Many parents have faced it: their teen-ager comes home late with red-rimmed eyes and alcohol on the breath. Now, warn many observers, increasing numbers of junior high and elementary school students are also experimenting with alcohol.
''Alcohol is as dangerous as any other drug, and the sad thing is it's freely available to kids,'' says Ron Hopkins, director of psychological services for Drug Abuse Programs of America (DAPA) based in Houston. From 1977 to 1979, children treated in DAPA programs usually began using alcohol and other drugs at ages 12 or 13. From 1981 to 1983, the average age for onset of use was 81/2 to 9 years old.
Alcohol is linked to falling grades and school dropout rates, dissension among family members, and loss of life from car accidents or suicide. Steady drinking by a teen, say experts, can lead to alcoholism and addiction within three to six months.
''As a society we really have to face this because it is costing us much too much. We are all in a position to respond to the problem,'' says Roberta Meyer, an alcohol educator and counselor in San Francisco.
According to many observers, alcohol is the drug used most often by teen-agers in this country. Many adolescents who drink mix alcohol with other drugs. Peer pressure, rebellion against parents, an unstable family life, media advertising, boredom, and parents' own use of alcohol are often cited as factors that may lead to drinking.
It is difficult to verify the extent of teen-agers' use of alcohol, but the Department of Health, Education, and Welfare estimates 3.3 million young people are ''problem'' drinkers.
Part of the solution to the problem can begin at home.
''Unfortunately, there is some indifference among parents,'' says Steve Glenn , instructional coordinator for the drug and alcohol prevention curriculum for the Deer Park Independent School District southeast of Houston. ''Kids are looking for leadership and we're simply not giving it to them.''
He and other experts in the field are particularly concerned about the effects of advertising on youngsters. ''I think the media has a total lack of public conscience in the way it presents alcohol,'' he says. ''Through advertising, young people associate alcohol with good times, handsome boys, and good-looking girls. Unfortunately, advertising works and they believe it,'' he says.
In speaking to parent groups, Mr. Glenn advises them to help their children make decisions about using chemical substances before they are under pressure to experiment. This means introducing the subject to youngsters early on.
''When parents begin telling children, 'Don't talk to strangers' or 'Don't take candy from strangers,' it's a good time to alert them not to accept alcohol or drugs either,'' says Mr. Glenn, who has two teen-age children. When children reach the fourth or fifth grade, he says, they are ready for more specific information.
According to Dr. Jason Baron, founder of DAPA, educational material about drugs and alcohol should be presented in a friendly, nonaccusatory atmosphere.
In his book, ''Kids and Drugs: A Parent's Handbook of Drug Abuse Prevention and Treatment'' (Perigee Books, Putnam Publishing Group, New York, 1983), he says such discussions with children should center on the effects of drugs on the child's peer group, the strength of peer pressure pushing people into drugs, and the difficulties this causes in school and relationships with parents and friends.
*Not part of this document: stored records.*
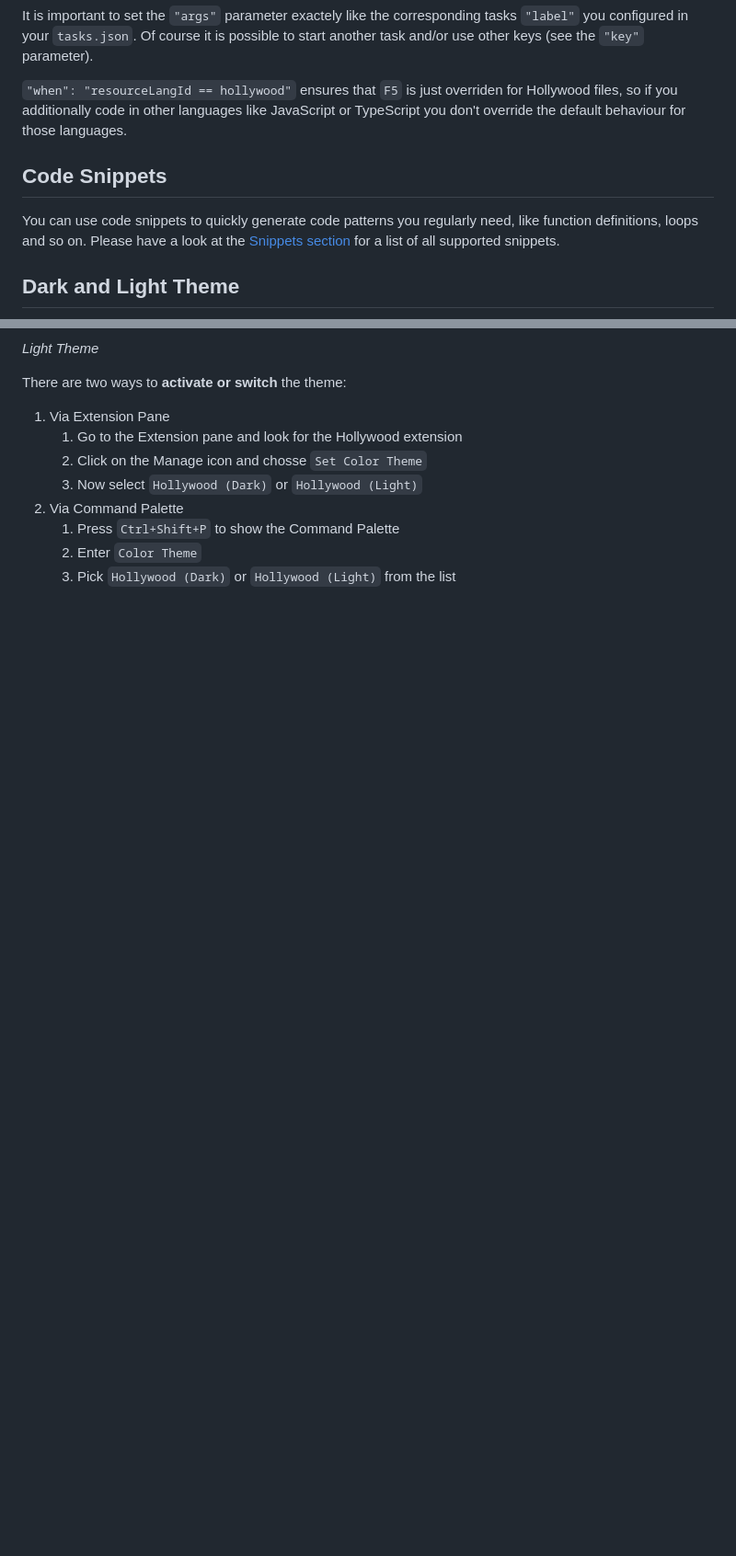
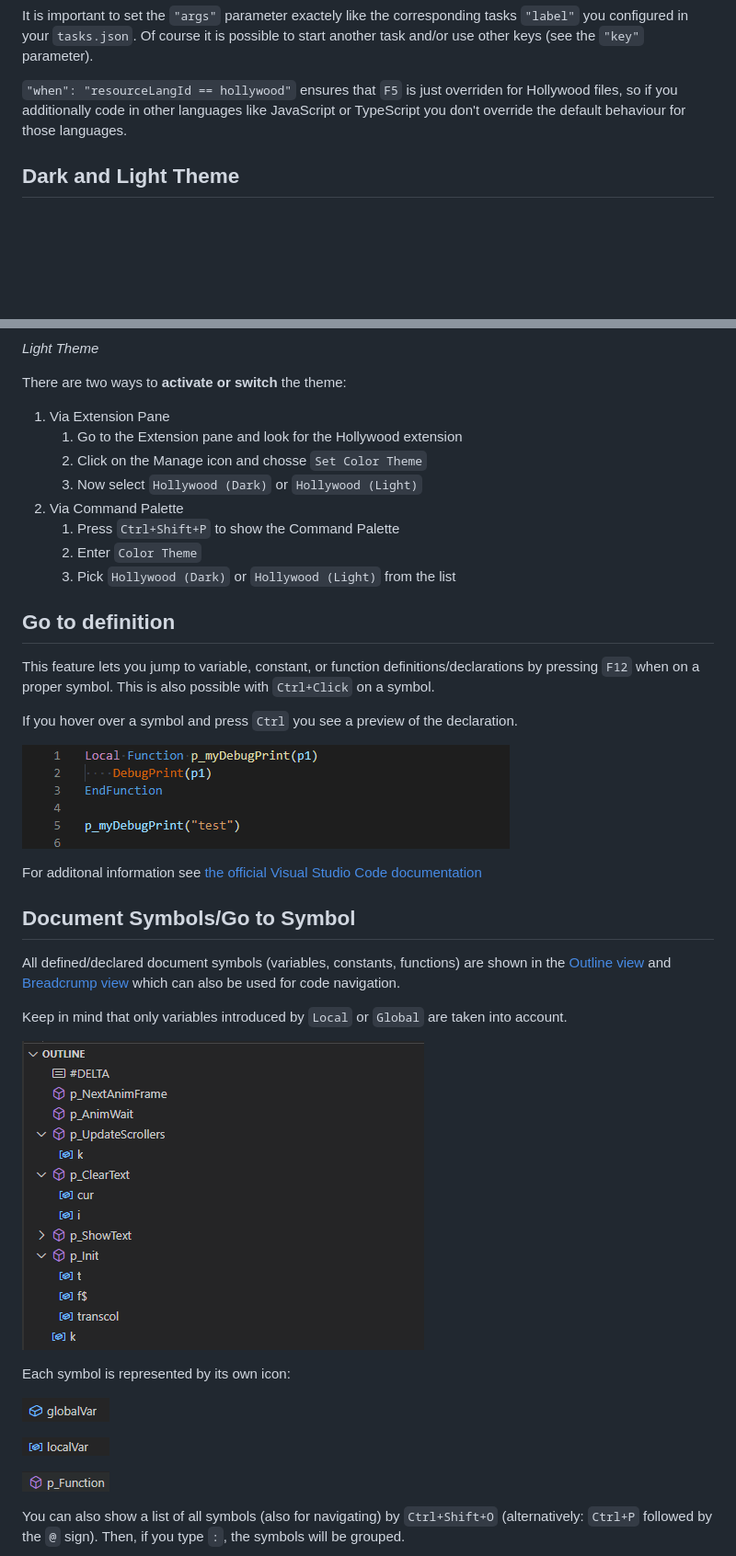
Before and after one commit to JohnArcher/vscode-hollywood-mal, a Markdown page: README.md, 2 parts joined by grey strips. Shown at 92% size. Rendered like a GitHub page; pictures changed too: media/function_symbol.png (added), media/global_symbol.png (added), media/go_to_definition.gif (added); blank space fills up the shorter version.

```diff
--- a/README.md
+++ b/README.md
@@ -218,10 +223,6 @@ It is important to set the `"args"` parameter exactely like the corresponding ta
 
 `"when": "resourceLangId == hollywood"` ensures that `F5` is just overriden for Hollywood files, so if you additionally code in other languages like JavaScript or TypeScript you don't override the default behaviour for those languages.
 
-## Code Snippets
-
-You can use code snippets to quickly generate code patterns you regularly need, like function definitions, loops and so on. Please have a look at the [Snippets section](snippets.md) for a list of all supported snippets.
-
 ## Dark and Light Theme
 
 ![Dark Theme](https://raw.githubusercontent.com/JohnArcher/vscode-hollywood-mal/master/media/dark_theme.png)
@@ -243,3 +244,31 @@ There are two ways to **activate or switch** the theme:
    2. Enter `Color Theme`
    3. Pick `Hollywood (Dark)` or `Hollywood (Light)` from the list
 
+## Go to definition
+
+This feature lets you jump to variable, constant, or function definitions/declarations by pressing `F12` when on a proper symbol. This is also possible with `Ctrl+Click` on a symbol.
+
+If you hover over a symbol and press `Ctrl` you see a preview of the declaration.
+
+![Go to definition](https://raw.githubusercontent.com/JohnArcher/vscode-hollywood-mal/master/media/go_to_definition.gif)
+
+For additonal information see [the official Visual Studio Code documentation](https://code.visualstudio.com/Docs/editor/editingevolved#_go-to-definition)
+
+## Document Symbols/Go to Symbol
+
+All defined/declared document symbols (variables, constants, functions) are shown in the [Outline view](https://code.visualstudio.com/docs/getstarted/userinterface#_outline-view) and [Breadcrump view](https://code.visualstudio.com/Docs/editor/editingevolved#_breadcrumbs) which can also be used for code navigation.
+
+Keep in mind that only variables introduced by `Local` or `Global` are taken into account.
+
+![Outline view](https://raw.githubusercontent.com/JohnArcher/vscode-hollywood-mal/master/media/outline_view.png)
+
+Each symbol is represented by its own icon:
+
+![Global variable](https://raw.githubusercontent.com/JohnArcher/vscode-hollywood-mal/master/media/global_symbol.png)
+
+![Local variable](https://raw.githubusercontent.com/JohnArcher/vscode-hollywood-mal/master/media/local_symbol.png)
+
+![Function](https://raw.githubusercontent.com/JohnArcher/vscode-hollywood-mal/master/media/function_symbol.png)
+
+You can also show a list of all symbols (also for navigating) by `Ctrl+Shift+O` (alternatively: `Ctrl+P` followed by the `@` sign). Then, if you type `:`, the symbols will be grouped.
+
```
Also changed, not shown: other parts of README.md (+28 -6 lines), CHANGELOG.md (+11 -0 lines), snippets.md (+0 -3 lines), media/go_to_symbol.gif (added), 3 other files.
Parents should let the child know they are always available to listen, understand, and guide him or her through any troubled times.
In recent years parent groups have been organized across the country to help decrease current and future drug and alcohol use among children in the community.
As discussed in ''Kids and Drugs,'' parent groups in some neighborhoods have found a unified code of behavior for their children can be effective in lessening and even eradicating the use of drugs and alcohol. Rules may vary according to the group, but the members agree to enforce mutual guidelines for their children regarding curfews, parties, and the total prohibition of drugs and alcohol.
Dr. Baron has found organized parent groups can also exercise clout to influence local television programming and advertising which condones or glamorizes the use of alcohol. Writing letters to local stations and national networks, appearing on local talk shows, and writing letters to local papers can all make an impact.
Schools, often the center of drug activity, are also exploring solutions. Many have initiated drug and alcohol education programs beginning in the elementary grades.
A few years ago Maine began a statewide ''Project Graduation'' in which teachers, parents, and other community members sponsor an organized activity, such as an all-night boat cruise, a pool party, or special dance for seniors on graduation night. Schools in other states have also picked up the idea. In Maine , ''Project Graduation'' has reduced graduation-night deaths from 13 fatalities in 1979 to none in 1983.
Cony High School in Augusta, Maine, holds an all-night dance with breakfast served early in the morning. Community members donate food and door prizes. Last year parents raised $7,000 to pay for the party.
''We have 75 to 80 percent of the senior class attending with their guests,'' says principal Robert Whytock. ''Teens think they have to drink to have a good time. We're proving to them they can be warm, spend a safe night with their friends, remember the whole thing, and still have fun.''